Medecins Sans Frontieres (Doctors Without Borders - MSF) called on for an international fact-finding commission to investigate the deadly U.S. airstrikes on hospital in Kunduz, in Afghanistan.
Saturday's airstrikes in Kunduz in northern Afghanistan killed 22 victims, including 12 staff with the medical aid group MSF that operated the clinic.
"The facts and circumstances of this attack must be investigated independently and impartially, particularly given the inconsistencies in the U.S. and Afghan accounts of what happened over recent days," MSF International President Joanne Liu said in a press conference on Wednesday in UN at Geneva.
"We cannot rely on only internal military investigations by the U.S., NATO and Afghan forces," she added. "Today we announce that we are seeking an investigation into the Kunduz attack by the International Humanitarian Fact-Finding Commission," Liu said.
MSF said the organization sent letters to 76 states on Tuesday to activate the commission for investigation but MSF has not received any responses from states, yet.
"This was not just an attack on our hospital. It was an attack on the Geneva Conventions. This cannot be tolerated. These Conventions govern the rules of war and were established to protect civilians in conflicts - including patients, medical workers and facilities," she said.
The U.S. has admitted that the bombing was a "mistake".
"Calling it as a 'mistake' is dismissive," Lui said and adding that "International humanitarian law is not about 'mistakes'. It is about intention, facts and why."
The U.S. attack on the MSF hospital in Kunduz was the biggest loss of life for the organization in an airstrike.
"Enough. Even war has rules"
"Tens of thousands of people in Kunduz can no longer receive medical care now when they need it most. Today we say: enough.

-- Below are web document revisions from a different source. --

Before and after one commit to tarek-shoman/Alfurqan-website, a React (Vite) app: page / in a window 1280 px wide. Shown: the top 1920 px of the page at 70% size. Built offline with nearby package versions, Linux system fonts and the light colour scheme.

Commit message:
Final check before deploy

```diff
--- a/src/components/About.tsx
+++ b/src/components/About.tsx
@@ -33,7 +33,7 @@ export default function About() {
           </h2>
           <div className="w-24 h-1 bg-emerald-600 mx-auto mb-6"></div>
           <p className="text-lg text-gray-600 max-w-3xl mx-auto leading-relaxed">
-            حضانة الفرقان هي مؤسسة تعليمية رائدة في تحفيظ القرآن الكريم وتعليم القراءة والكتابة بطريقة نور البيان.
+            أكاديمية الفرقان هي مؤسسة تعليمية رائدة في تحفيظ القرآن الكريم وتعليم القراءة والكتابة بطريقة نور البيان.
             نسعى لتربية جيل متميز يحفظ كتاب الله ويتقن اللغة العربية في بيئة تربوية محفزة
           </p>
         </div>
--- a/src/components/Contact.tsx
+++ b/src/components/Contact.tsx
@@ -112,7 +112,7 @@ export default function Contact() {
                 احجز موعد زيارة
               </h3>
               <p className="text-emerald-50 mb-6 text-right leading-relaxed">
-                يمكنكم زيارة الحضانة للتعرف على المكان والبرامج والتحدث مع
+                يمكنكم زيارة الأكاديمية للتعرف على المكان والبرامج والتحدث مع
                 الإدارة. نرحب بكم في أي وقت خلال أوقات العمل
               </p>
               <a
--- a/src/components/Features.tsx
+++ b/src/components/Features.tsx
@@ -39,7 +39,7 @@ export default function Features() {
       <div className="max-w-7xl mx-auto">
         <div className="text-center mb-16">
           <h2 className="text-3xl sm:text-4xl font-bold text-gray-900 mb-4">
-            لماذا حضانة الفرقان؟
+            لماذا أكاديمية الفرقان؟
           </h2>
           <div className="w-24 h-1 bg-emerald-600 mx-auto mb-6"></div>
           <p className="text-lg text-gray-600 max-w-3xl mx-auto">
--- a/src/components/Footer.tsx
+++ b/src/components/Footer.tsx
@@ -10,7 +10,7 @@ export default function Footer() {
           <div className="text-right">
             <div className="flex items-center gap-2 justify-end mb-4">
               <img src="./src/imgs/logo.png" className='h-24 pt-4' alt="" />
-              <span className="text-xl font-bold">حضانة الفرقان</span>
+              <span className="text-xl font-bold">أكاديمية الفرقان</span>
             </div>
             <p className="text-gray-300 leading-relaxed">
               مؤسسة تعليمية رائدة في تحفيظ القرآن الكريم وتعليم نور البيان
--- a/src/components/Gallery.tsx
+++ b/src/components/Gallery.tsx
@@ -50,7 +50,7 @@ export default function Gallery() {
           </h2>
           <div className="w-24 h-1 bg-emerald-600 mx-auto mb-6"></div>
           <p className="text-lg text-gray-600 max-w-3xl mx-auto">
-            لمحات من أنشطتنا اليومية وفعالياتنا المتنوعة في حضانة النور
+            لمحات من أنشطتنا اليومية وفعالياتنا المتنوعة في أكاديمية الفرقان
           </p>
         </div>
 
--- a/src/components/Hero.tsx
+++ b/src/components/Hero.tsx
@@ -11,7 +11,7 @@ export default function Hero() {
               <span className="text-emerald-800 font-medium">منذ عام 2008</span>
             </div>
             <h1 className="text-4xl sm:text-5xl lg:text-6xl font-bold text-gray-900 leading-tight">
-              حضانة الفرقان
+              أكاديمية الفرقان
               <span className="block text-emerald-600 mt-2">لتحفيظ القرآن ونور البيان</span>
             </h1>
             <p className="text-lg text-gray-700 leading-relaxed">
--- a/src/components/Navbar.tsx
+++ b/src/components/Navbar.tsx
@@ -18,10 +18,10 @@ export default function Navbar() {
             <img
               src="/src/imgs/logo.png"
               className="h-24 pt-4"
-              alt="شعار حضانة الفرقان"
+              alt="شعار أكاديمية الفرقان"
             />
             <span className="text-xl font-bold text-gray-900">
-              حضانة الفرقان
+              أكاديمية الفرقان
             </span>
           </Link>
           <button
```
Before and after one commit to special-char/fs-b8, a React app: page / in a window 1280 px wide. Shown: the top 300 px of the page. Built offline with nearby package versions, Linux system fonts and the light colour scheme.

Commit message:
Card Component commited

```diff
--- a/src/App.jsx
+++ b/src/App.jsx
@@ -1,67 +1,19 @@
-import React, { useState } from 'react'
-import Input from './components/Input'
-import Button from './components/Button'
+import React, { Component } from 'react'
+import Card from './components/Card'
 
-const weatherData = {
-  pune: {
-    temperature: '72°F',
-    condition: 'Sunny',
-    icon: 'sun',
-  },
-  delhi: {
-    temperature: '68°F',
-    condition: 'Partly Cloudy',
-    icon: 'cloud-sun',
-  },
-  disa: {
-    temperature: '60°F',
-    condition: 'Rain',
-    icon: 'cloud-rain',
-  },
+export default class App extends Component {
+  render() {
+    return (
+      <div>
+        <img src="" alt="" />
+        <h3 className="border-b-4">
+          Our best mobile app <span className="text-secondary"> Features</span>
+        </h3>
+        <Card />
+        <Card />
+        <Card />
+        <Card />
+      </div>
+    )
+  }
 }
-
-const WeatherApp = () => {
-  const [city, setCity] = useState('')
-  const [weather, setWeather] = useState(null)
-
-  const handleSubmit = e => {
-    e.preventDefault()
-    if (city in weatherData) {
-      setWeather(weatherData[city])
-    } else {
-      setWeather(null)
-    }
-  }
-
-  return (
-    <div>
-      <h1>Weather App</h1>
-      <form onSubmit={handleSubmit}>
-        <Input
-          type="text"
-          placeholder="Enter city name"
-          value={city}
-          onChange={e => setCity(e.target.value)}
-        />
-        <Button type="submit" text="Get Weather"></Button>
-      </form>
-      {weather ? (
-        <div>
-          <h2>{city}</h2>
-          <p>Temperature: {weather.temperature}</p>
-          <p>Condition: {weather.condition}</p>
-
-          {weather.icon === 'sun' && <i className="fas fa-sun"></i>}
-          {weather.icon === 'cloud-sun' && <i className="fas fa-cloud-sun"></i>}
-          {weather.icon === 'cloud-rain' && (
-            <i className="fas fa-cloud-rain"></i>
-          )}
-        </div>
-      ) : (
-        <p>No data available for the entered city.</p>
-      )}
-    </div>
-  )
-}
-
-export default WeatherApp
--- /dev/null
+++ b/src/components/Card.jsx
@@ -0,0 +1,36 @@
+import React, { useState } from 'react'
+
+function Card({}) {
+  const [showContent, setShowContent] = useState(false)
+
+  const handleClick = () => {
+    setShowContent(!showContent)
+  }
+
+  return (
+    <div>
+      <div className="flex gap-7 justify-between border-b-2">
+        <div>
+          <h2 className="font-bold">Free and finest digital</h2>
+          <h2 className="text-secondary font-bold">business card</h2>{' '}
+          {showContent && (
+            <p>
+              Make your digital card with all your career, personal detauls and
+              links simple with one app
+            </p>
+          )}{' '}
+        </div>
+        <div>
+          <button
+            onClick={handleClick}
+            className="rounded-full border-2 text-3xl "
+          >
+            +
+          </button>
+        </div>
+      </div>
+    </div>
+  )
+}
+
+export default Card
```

Even war has rules," Lui said.
MSF Switzerland General Director Bruno Jochum said there was no confusion and no doubt that the MSF building was targeted as it was targeted at least four or five times in an hour, He added other buildings around the hospital were not damaged.
While fighting between armed groups and government forces had made access to the northern Afghan city virtually impossible, the recent U.S. airstrikes on a medical facility had left many in Kunduz without a hospital.
The UN has warned Tuesday against the absence of humanitarian agencies in the Afghan city of Kunduz, which has been the scene of intense fighting.
Taliban militants seized the strategic city of Kunduz in northern Afghanistan after 14 hours of intense fighting last Monday.